• **DATASET EXCERPTS**:
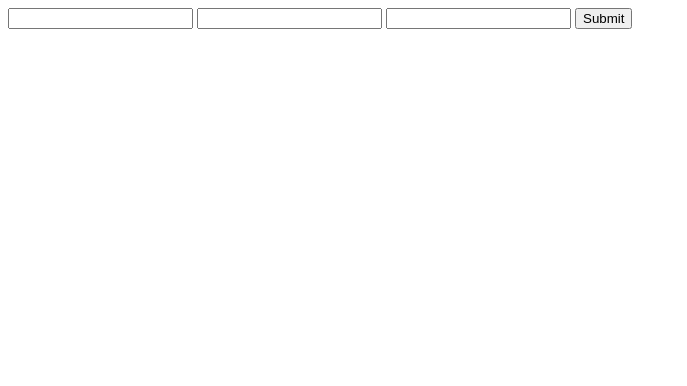
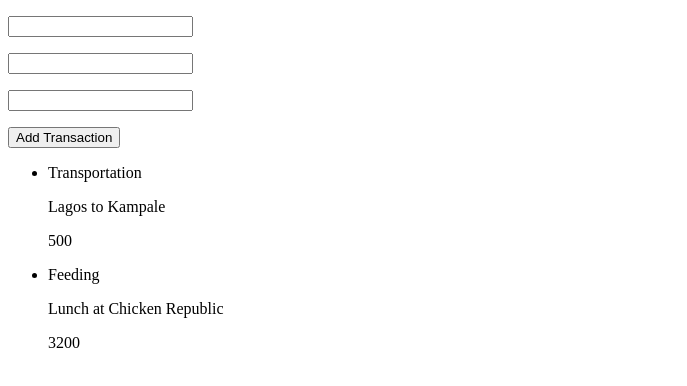
Before and after one commit to solomon-fibonacci/easyFinance, a plain HTML site: page index.html in a window 1280 px wide. Shown: the whole page, without its empty margins (0-687 px from the left). Drawn offline with Linux system fonts and the light colour scheme.

Commit message:
App layout: Transaction input and lsiting

```diff
--- a/index.html
+++ b/index.html
@@ -8,12 +8,42 @@
 
 <body>
     <div id="app">
-        <form>
-            <input type="text">
-            <input type="select">
-            <input type="text">
-            <input type="submit">
-        </form>
+        <div id="transactionInput">
+            <form>
+                <p>
+                    <input type="text">
+                </p>
+                <p>
+                    <input type="select">
+                </p>
+                <p>
+                    <input type="text">
+                </p>
+                <p>
+                    <input type="submit" value="Add Transaction">
+                </p>
+            </form>
+        </div>
+        <div id="financeSummary">
+        </div>
+        <div id="transactionListing">
+            <ul>
+                <li>
+                    <div>
+                        <p>Transportation</p>
+                        <p>Lagos to Kampale</p>
+                    </div>
+                    <div>500</div>
+                </li>
+                <li>
+                    <div>
+                        <p>Feeding</p>
+                        <p>Lunch at Chicken Republic</p>
+                    </div>
+                    <div>3200</div>
+                </li>
+            </ul>
+        </div>
     </div>
 </body>
 
```
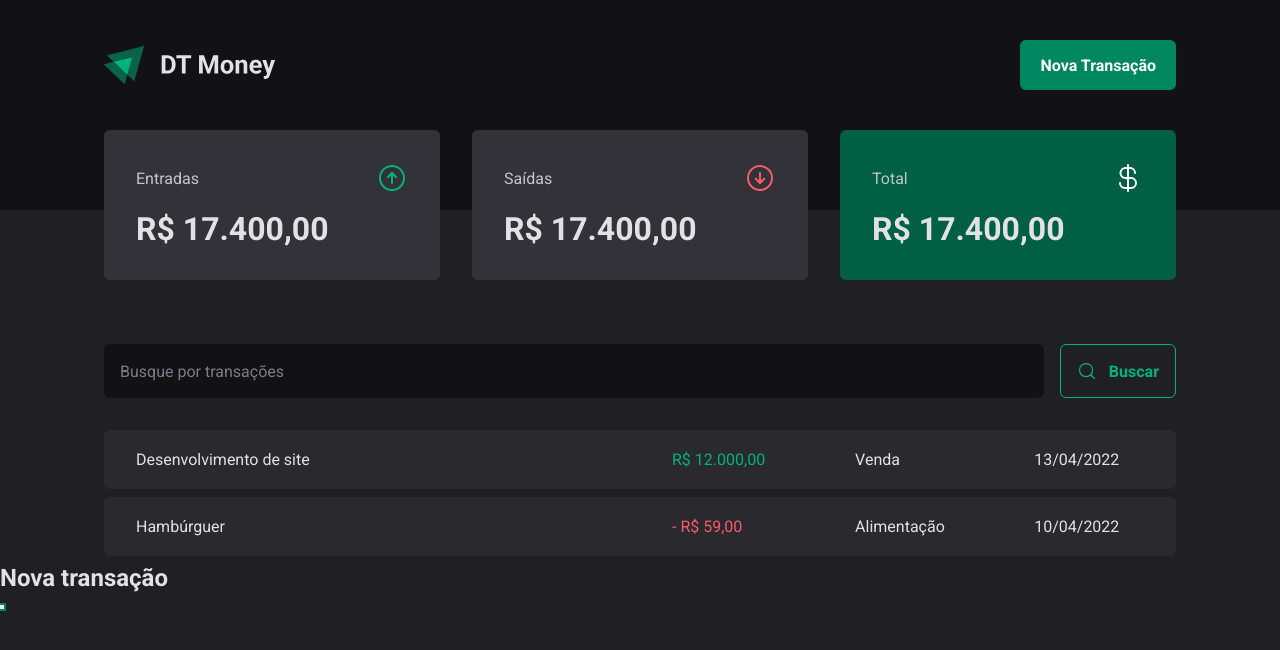
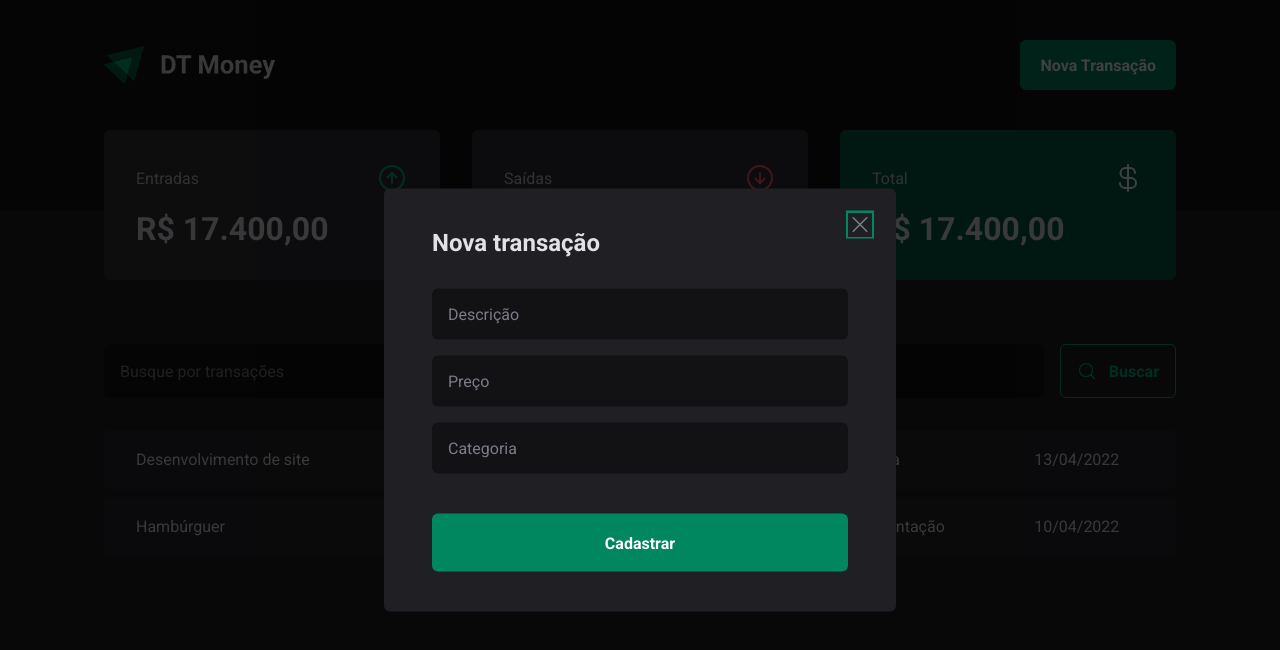
Before and after one commit to DiogoKasteller/DT-Money, a React (Vite) app: page / in a window 1280 px wide. Both pictures are taken after a click on the button "Nova Transação". Shown: the top 650 px of the page. Built offline with nearby package versions, Linux system fonts and the light colour scheme.

Commit message:
styling New Transaction modal

```diff
--- a/src/components/Header/index.tsx
+++ b/src/components/Header/index.tsx
@@ -2,6 +2,7 @@
 import * as Dialog from "@radix-ui/react-dialog"
 
 import logoImg from "../../assets/logo.svg"
+import { NewTransactionModal } from "../NewTransactionModal"
 
 export function Header() {
   return (
@@ -14,15 +15,7 @@
             <NewTransactionButton>Nova Transação</NewTransactionButton>
           </Dialog.Trigger>
 
-          <Dialog.Portal>
-            <Dialog.Overlay />
-
-            <Dialog.Content>
-              <Dialog.Title>Nova transação</Dialog.Title>
-
-              <Dialog.Close />
-            </Dialog.Content>
-          </Dialog.Portal>
+          <NewTransactionModal />
         </Dialog.Root>
       </HeaderContent>
     </HeaderContainer>
--- /dev/null
+++ b/src/components/NewTransactionModal/index.tsx
@@ -0,0 +1,27 @@
+import * as Dialog from "@radix-ui/react-dialog"
+import { CloseButton, Content, Overlay } from "./styles"
+import { X } from "phosphor-react"
+
+export function NewTransactionModal() {
+  return (
+    <Dialog.Portal>
+      <Overlay />
+
+      <Content>
+        <Dialog.Title>Nova transação</Dialog.Title>
+
+        <CloseButton>
+          <X size={24} />
+        </CloseButton>
+
+        <form action="">
+          <input type="text" placeholder="Descrição" required />
+          <input type="number" placeholder="Preço" required />
+          <input type="text" placeholder="Categoria" required />
+
+          <button type="submit">Cadastrar</button>
+        </form>
+      </Content>
+    </Dialog.Portal>
+  )
+}
--- /dev/null
+++ b/src/components/NewTransactionModal/styles.ts
@@ -0,0 +1,69 @@
+import styled from "styled-components"
+import * as Dialog from "@radix-ui/react-dialog"
+
+export const Overlay = styled(Dialog.Overlay)`
+  position: fixed;
+  width: 100vw;
+  height: 100vh;
+  inset: 0;
+  background: rgba(0, 0, 0, 0.75);
+`
+
+export const Content = styled(Dialog.Content)`
+  min-width: 32rem;
+  border-radius: 6px;
+  padding: 2.5rem 3rem;
+  background: ${(props) => props.theme["gray-800"]};
+  position: fixed;
+  top: 50%;
+  left: 50%;
+  transform: translate(-50%, -50%);
+
+  & form {
+    margin-top: 2rem;
+
+    display: flex;
+    flex-direction: column;
+    gap: 1rem;
+
+    & input {
+      border-radius: 6px;
+      border: 0;
+      background: ${(props) => props.theme["gray-900"]};
+      color: ${(props) => props.theme["gray-300"]};
+      padding: 1rem;
+
+      &::placeholder {
+        color: ${(props) => props.theme["gray-500"]};
+      }
+    }
+
+    & button[type="submit"] {
+      height: 58px;
+      border: 0;
+      background: ${(props) => props.theme["green-500"]};
+      color: ${(props) => props.theme.white};
+      font-weight: bold;
+      padding: 0 1.25rem;
+      border-radius: 6px;
+      margin-top: 1.5rem;
+      cursor: pointer;
+
+      &:hover {
+        background: ${(props) => props.theme["green-700"]};
+        transition: background-color 0.2s;
+      }
+    }
+  }
+`
+
+export const CloseButton = styled(Dialog.Close)`
+  position: absolute;
+  background: transparent;
+  border: 0;
+  top: 1.5rem;
+  right: 1.5rem;
+  line-height: 0;
+  cursor: pointer;
+  color: ${(props) => props.theme["gray-500"]};
+`
```
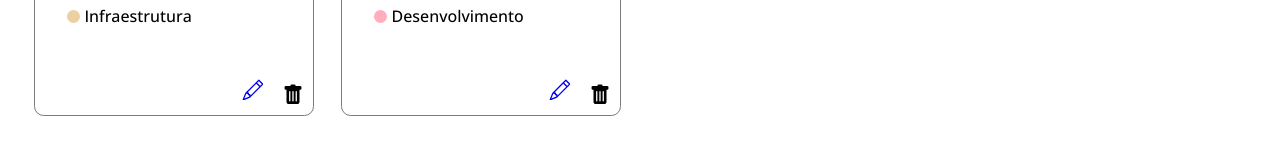
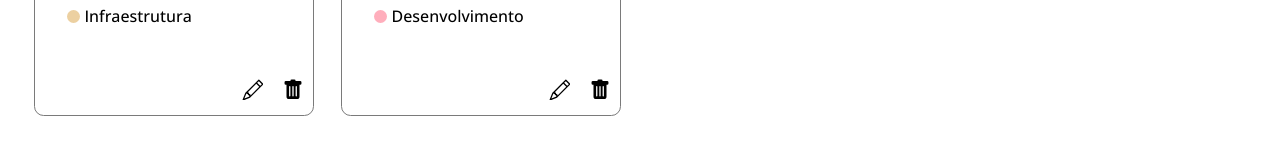
Before and after one commit to Brunowcst/AppFinancas, a React (Create React App) app in the folder app-financas/: page /projects in a window 1280 px wide. Shown: the part 303-468 px from the top of the page. Built offline with nearby package versions, Linux system fonts and the light colour scheme; data requests are answered from the project's data file.

Commit message:
Correção icons

```diff
--- a/app-financas/src/components/project/ProjectCard.module.css
+++ b/app-financas/src/components/project/ProjectCard.module.css
@@ -41,11 +41,11 @@
     right: 0rem;
     display: flex;
     flex-direction: row;
-    align-items: flex-end;
     justify-content: flex-end;
 }
 
 .icon {
+    color: black;
     cursor: pointer;
     font-size: 2.5rem;
     padding: 0.6rem;
@@ -137,4 +137,5 @@
     padding: 0.3rem;
     font-weight: bold;
     border-radius: 10px;
+    text-decoration: none;
 }
```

• **WHAT YOU HAVE TO DO**: Copy the listing word for word, excluding its pictures.

• **ANSWER SPACE**:
Before and after one commit to solomon-fibonacci/easyFinance, a plain HTML site: page index.html in a window 1280 px wide. Shown: the whole page, without its empty margins (0-687 px from the left). Drawn offline with Linux system fonts and the light colour scheme.

Commit message:
App layout: Transaction input and lsiting

```diff
--- a/index.html
+++ b/index.html
@@ -8,12 +8,42 @@
 
 <body>
     <div id="app">
-        <form>
-            <input type="text">
-            <input type="select">
-            <input type="text">
-            <input type="submit">
-        </form>
+        <div id="transactionInput">
+            <form>
+                <p>
+                    <input type="text">
+                </p>
+                <p>
+                    <input type="select">
+                </p>
+                <p>
+                    <input type="text">
+                </p>
+                <p>
+                    <input type="submit" value="Add Transaction">
+                </p>
+            </form>
+        </div>
+        <div id="financeSummary">
+        </div>
+        <div id="transactionListing">
+            <ul>
+                <li>
+                    <div>
+                        <p>Transportation</p>
+                        <p>Lagos to Kampale</p>
+                    </div>
+                    <div>500</div>
+                </li>
+                <li>
+                    <div>
+                        <p>Feeding</p>
+                        <p>Lunch at Chicken Republic</p>
+                    </div>
+                    <div>3200</div>
+                </li>
+            </ul>
+        </div>
     </div>
 </body>
 
```
Before and after one commit to DiogoKasteller/DT-Money, a React (Vite) app: page / in a window 1280 px wide. Both pictures are taken after a click on the button "Nova Transação". Shown: the top 650 px of the page. Built offline with nearby package versions, Linux system fonts and the light colour scheme.

Commit message:
styling New Transaction modal

```diff
--- a/src/components/Header/index.tsx
+++ b/src/components/Header/index.tsx
@@ -2,6 +2,7 @@
 import * as Dialog from "@radix-ui/react-dialog"
 
 import logoImg from "../../assets/logo.svg"
+import { NewTransactionModal } from "../NewTransactionModal"
 
 export function Header() {
   return (
@@ -14,15 +15,7 @@
             <NewTransactionButton>Nova Transação</NewTransactionButton>
           </Dialog.Trigger>
 
-          <Dialog.Portal>
-            <Dialog.Overlay />
-
-            <Dialog.Content>
-              <Dialog.Title>Nova transação</Dialog.Title>
-
-              <Dialog.Close />
-            </Dialog.Content>
-          </Dialog.Portal>
+          <NewTransactionModal />
         </Dialog.Root>
       </HeaderContent>
     </HeaderContainer>
--- /dev/null
+++ b/src/components/NewTransactionModal/index.tsx
@@ -0,0 +1,27 @@
+import * as Dialog from "@radix-ui/react-dialog"
+import { CloseButton, Content, Overlay } from "./styles"
+import { X } from "phosphor-react"
+
+export function NewTransactionModal() {
+  return (
+    <Dialog.Portal>
+      <Overlay />
+
+      <Content>
+        <Dialog.Title>Nova transação</Dialog.Title>
+
+        <CloseButton>
+          <X size={24} />
+        </CloseButton>
+
+        <form action="">
+          <input type="text" placeholder="Descrição" required />
+          <input type="number" placeholder="Preço" required />
+          <input type="text" placeholder="Categoria" required />
+
+          <button type="submit">Cadastrar</button>
+        </form>
+      </Content>
+    </Dialog.Portal>
+  )
+}
--- /dev/null
+++ b/src/components/NewTransactionModal/styles.ts
@@ -0,0 +1,69 @@
+import styled from "styled-components"
+import * as Dialog from "@radix-ui/react-dialog"
+
+export const Overlay = styled(Dialog.Overlay)`
+  position: fixed;
+  width: 100vw;
+  height: 100vh;
+  inset: 0;
+  background: rgba(0, 0, 0, 0.75);
+`
+
+export const Content = styled(Dialog.Content)`
+  min-width: 32rem;
+  border-radius: 6px;
+  padding: 2.5rem 3rem;
+  background: ${(props) => props.theme["gray-800"]};
+  position: fixed;
+  top: 50%;
+  left: 50%;
+  transform: translate(-50%, -50%);
+
+  & form {
+    margin-top: 2rem;
+
+    display: flex;
+    flex-direction: column;
+    gap: 1rem;
+
+    & input {
+      border-radius: 6px;
+      border: 0;
+      background: ${(props) => props.theme["gray-900"]};
+      color: ${(props) => props.theme["gray-300"]};
+      padding: 1rem;
+
+      &::placeholder {
+        color: ${(props) => props.theme["gray-500"]};
+      }
+    }
+
+    & button[type="submit"] {
+      height: 58px;
+      border: 0;
+      background: ${(props) => props.theme["green-500"]};
+      color: ${(props) => props.theme.white};
+      font-weight: bold;
+      padding: 0 1.25rem;
+      border-radius: 6px;
+      margin-top: 1.5rem;
+      cursor: pointer;
+
+      &:hover {
+        background: ${(props) => props.theme["green-700"]};
+        transition: background-color 0.2s;
+      }
+    }
+  }
+`
+
+export const CloseButton = styled(Dialog.Close)`
+  position: absolute;
+  background: transparent;
+  border: 0;
+  top: 1.5rem;
+  right: 1.5rem;
+  line-height: 0;
+  cursor: pointer;
+  color: ${(props) => props.theme["gray-500"]};
+`
```
Before and after one commit to Brunowcst/AppFinancas, a React (Create React App) app in the folder app-financas/: page /projects in a window 1280 px wide. Shown: the part 303-468 px from the top of the page. Built offline with nearby package versions, Linux system fonts and the light colour scheme; data requests are answered from the project's data file.

Commit message:
Correção icons

```diff
--- a/app-financas/src/components/project/ProjectCard.module.css
+++ b/app-financas/src/components/project/ProjectCard.module.css
@@ -41,11 +41,11 @@
     right: 0rem;
     display: flex;
     flex-direction: row;
-    align-items: flex-end;
     justify-content: flex-end;
 }
 
 .icon {
+    color: black;
     cursor: pointer;
     font-size: 2.5rem;
     padding: 0.6rem;
@@ -137,4 +137,5 @@
     padding: 0.3rem;
     font-weight: bold;
     border-radius: 10px;
+    text-decoration: none;
 }
```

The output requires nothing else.